For those of you that thought you really knew me, I have a startling confession to make: I was a member of my high school show choir.
And I’m not even going to water this down the way head church parishioners dilute that “orange drink” to only about 12 percent “drink;” I participated in this activity for three years, I was the student director my senior year, and I even went to a show choir summer camp in 1999 (which actually wasn’t that bad. The girl-to-boy ratio was about 5:1 in the first place, and once you factored out all of the homosexuals, it was more like 37:1. This meant that I virtually had my pick of the litter. I had more girls there than Hugh Heffner at a Kenny Chesney concert).
And really, I can’t complain because my show choir experiences are part of what got Amy interested in me. She, too, was a show choir minion—attended the camp and the whole deal—and that shared memory sparked some of our earliest conversations. How could it not? Show choir boasts one of the most eccentric groups of participants, fans, and vicarious-living parents in the history of high school extracurricular activities.
I was reminded of all this on Saturday when I escorted Amy to the Midwest Classic in Danville, a local show choir tradition held at The Girl’s old high school (also the alma mater of Jerry and Dick van Dyke. Extreme). She really loved this stuff when she was still part of all the hoopla, and she hadn’t gone back to attend in a couple of years. She (we) had an excuse this time around because her little cousin was performing. So, go we did…
The school was packed tighter than Best Buy on the day after Christmas, and young teen girls romped through the hallways while their hair (real and otherwise) galloped along behind them like curly blonde steeds. These poor girls also have to wear about seven pounds of makeup, in which the process of application includes a brief 15 minute facial baking in a conventional oven set at 450 Degrees Fahrenheit. They come out looking vaguely similar to test subjects for Homer Simpson’s makeup gun.
My own personal involvement in high school show choir was contingent on my NOT having had to wear makeup. Actually, none of the boys wore makeup at Central. At Danville, the show choir is so good that they could probably perform a nightly cabaret in Branson, Missouri, but the Central show choir was compiled of singers who would probably make it onto American Idol for the wrong reasons. Many of us would warrant Simon calling us “the musical equivalent of flatbread.” Plainly, we weren’t good.
But the groups at the Midwest Classic actually were (more or less). Where my show choir would perform either pieces that served as jingles for Chips Ahoy commercials or painfully optimistic tributes to Music with titles like “I’ve got Music in my Soul” (which was the real title to one of our songs), Amy’s old group did a ditty to Missy Elliott’s “Lose Control,” complete with B-Boy adidas jumpsuits and a hardcore band member wailing away on a xylophone as if xylophones were going out of style.
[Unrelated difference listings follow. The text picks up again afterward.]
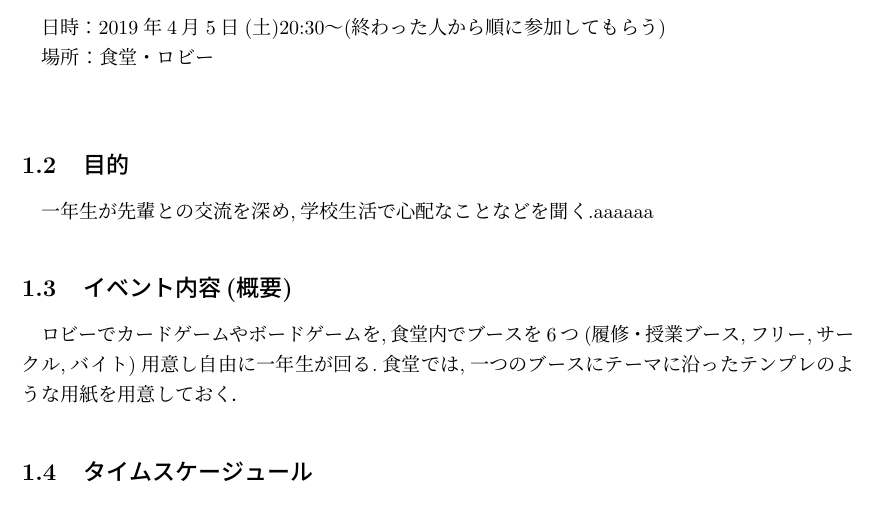
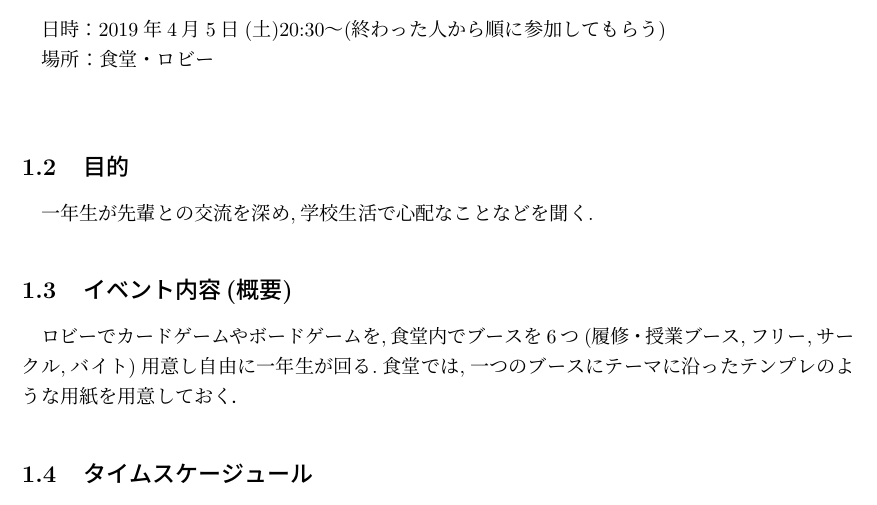
Before and after one commit to KusakaIzumi/Otameshi, a LaTeX document (Ver4/13/zadankai.tex): part of page 1 of 2, cut so that both start at the same text. Compiled offline with pLaTeX and dvipdfmx.

Commit message:
いじりなおしました

```diff
--- a/Ver4/13/zadankai.tex
+++ b/Ver4/13/zadankai.tex
@@ -8,7 +8,7 @@
 日時：2019年4月5日(土)20:30〜(終わった人から順に参加してもらう)\\
 \ \ \ 場所：食堂・ロビー\\
 \subsection{目的}
-一年生が先輩との交流を深め,学校生活で心配なことなどを聞く.aaaaaa
+一年生が先輩との交流を深め,学校生活で心配なことなどを聞く.
 \subsection{イベント内容(概要)}
 ロビーでカードゲームやボードゲームを,食堂内でブースを6つ(履修・授業ブース,フリー,サークル,バイト)用意し自由に一年生が回る.食堂では,一つのブースに
 テーマに沿ったテンプレのような用紙を用意しておく．
```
Most show choirs, including Amy’s and my own, have collective monikers that end in “–ion”: New Impressions, Delegation, Celebration, Jubilation, Registration, Carbonation, etc… This is the case for about three-fourths of all show choirs, and many of those have fancy colloquial spellings or end in exclamation points (Xperience!). I’m not sure who comes up with these names, but once the designation is applied, it changes about as often as the New York Yankees’ pinstripe jerseys.
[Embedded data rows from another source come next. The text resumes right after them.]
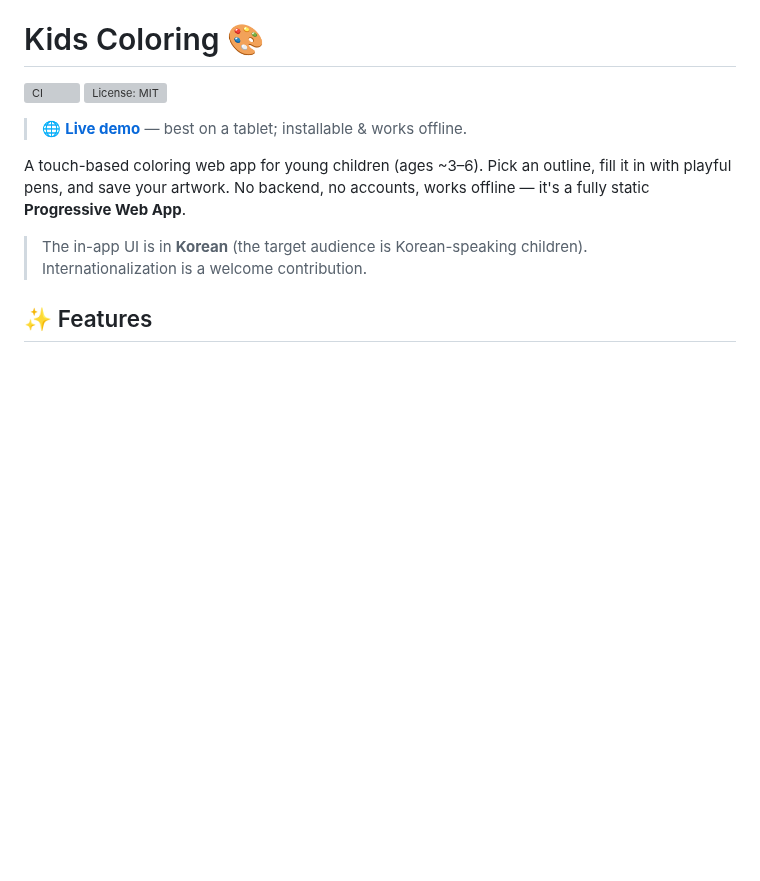
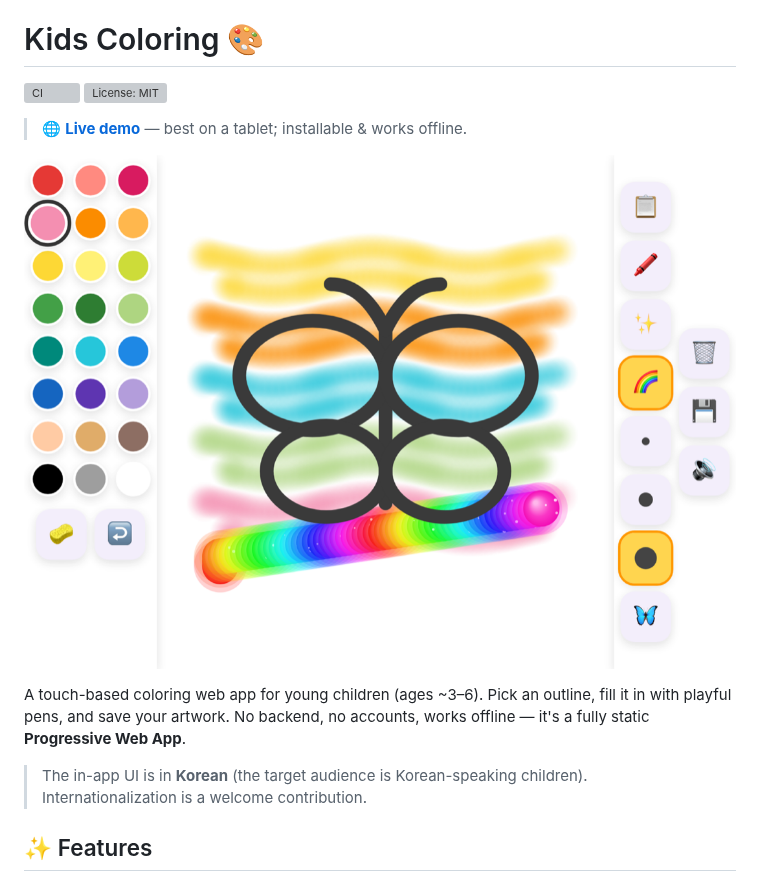
Before and after one commit to oh-namgyu/kids-coloring, a Markdown page: README.md, the part around the change. Rendered like a GitHub page; pictures changed too: docs/screenshot.png (added); blank space fills up the shorter version; grey boxes are pictures that could not be loaded.

Commit message:
[portfolio-cleanup] docs: add README hero screenshot
Headless Playwright capture of the coloring canvas (pastel sweeps +
rainbow ribbon on a butterfly outline). docs/screenshot.png, 1100px.

Co-Authored-By: Claude Opus 4.8 (1M context) <noreply@anthropic.com>

```diff
--- a/README.md
+++ b/README.md
@@ -4,6 +4,8 @@
 [![License: MIT](https://img.shields.io/github/license/oh-namgyu/kids-coloring)](LICENSE)
 
 > 🌐 **[Live demo](https://kids-coloring-demo.vercel.app)** — best on a tablet; installable & works offline.
+
+![Kids Coloring — coloring a butterfly outline with pastel pens and the rainbow ribbon](docs/screenshot.png)
 
 A touch-based coloring web app for young children (ages ~3–6). Pick an outline, fill it in with playful pens, and save your artwork. No backend, no accounts, works offline — it's a fully static **Progressive Web App**.
 
```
Show choir is something that, if done poorly, can make for some of the largest nerds in the History of All Things Nerdy. There were several groups of this ilk on Saturday, one of whom even did an insane abstract Egyptian-themed routine in which the performers wore tunics that resembled Aztec tablecloths. The sad thing is that themed costumes like those are extremely expensive and have to be purchased every single school year. Amy said that her high school raised upwards of $3,000 annually just for costumes! At Central, I wore the same sequined vest, which under the right stage lighting, was bright enough to illuminate a small village, for all three years of my show choir career. But then again, our funding wasn’t quite that of some of these other schools. I digress.
And you know, I make fun of this stuff because I was part of it, and I know how ridiculous some of this stuff could be. Let’s face it, if Christopher Guest gathered the “Spinal Tap”/”Guffman” crew for a mockumentary about high school show choirs, we’d watch it, and we’d share a hearty laugh. However, the bottom line is that these students work exceptionally hard to put these shows together, and cheesy or otherwise, they do a nice job. I love knowing that there are teachers and sponsors out there that are willing to put such tremendous amounts of time and dedication into helping these students be really great at something. One thing I’m learning as a high school teacher is that adolescents need an identity, and they better they are at fitting into that identity, the more self-confidence they’re going to have. In conclusion: good for those schools, those students, and those sponsors. I’m proud of them all!
So there. There’s my confession. My penance should be something manly, something like “watch four hours of football, drink a couple of beers, and don’t talk about being in show choir for a few years.” The Super Bowl was on last night, and I had a few of my most masculine friends over. We discussed nothing of sequins. Check, check, and check.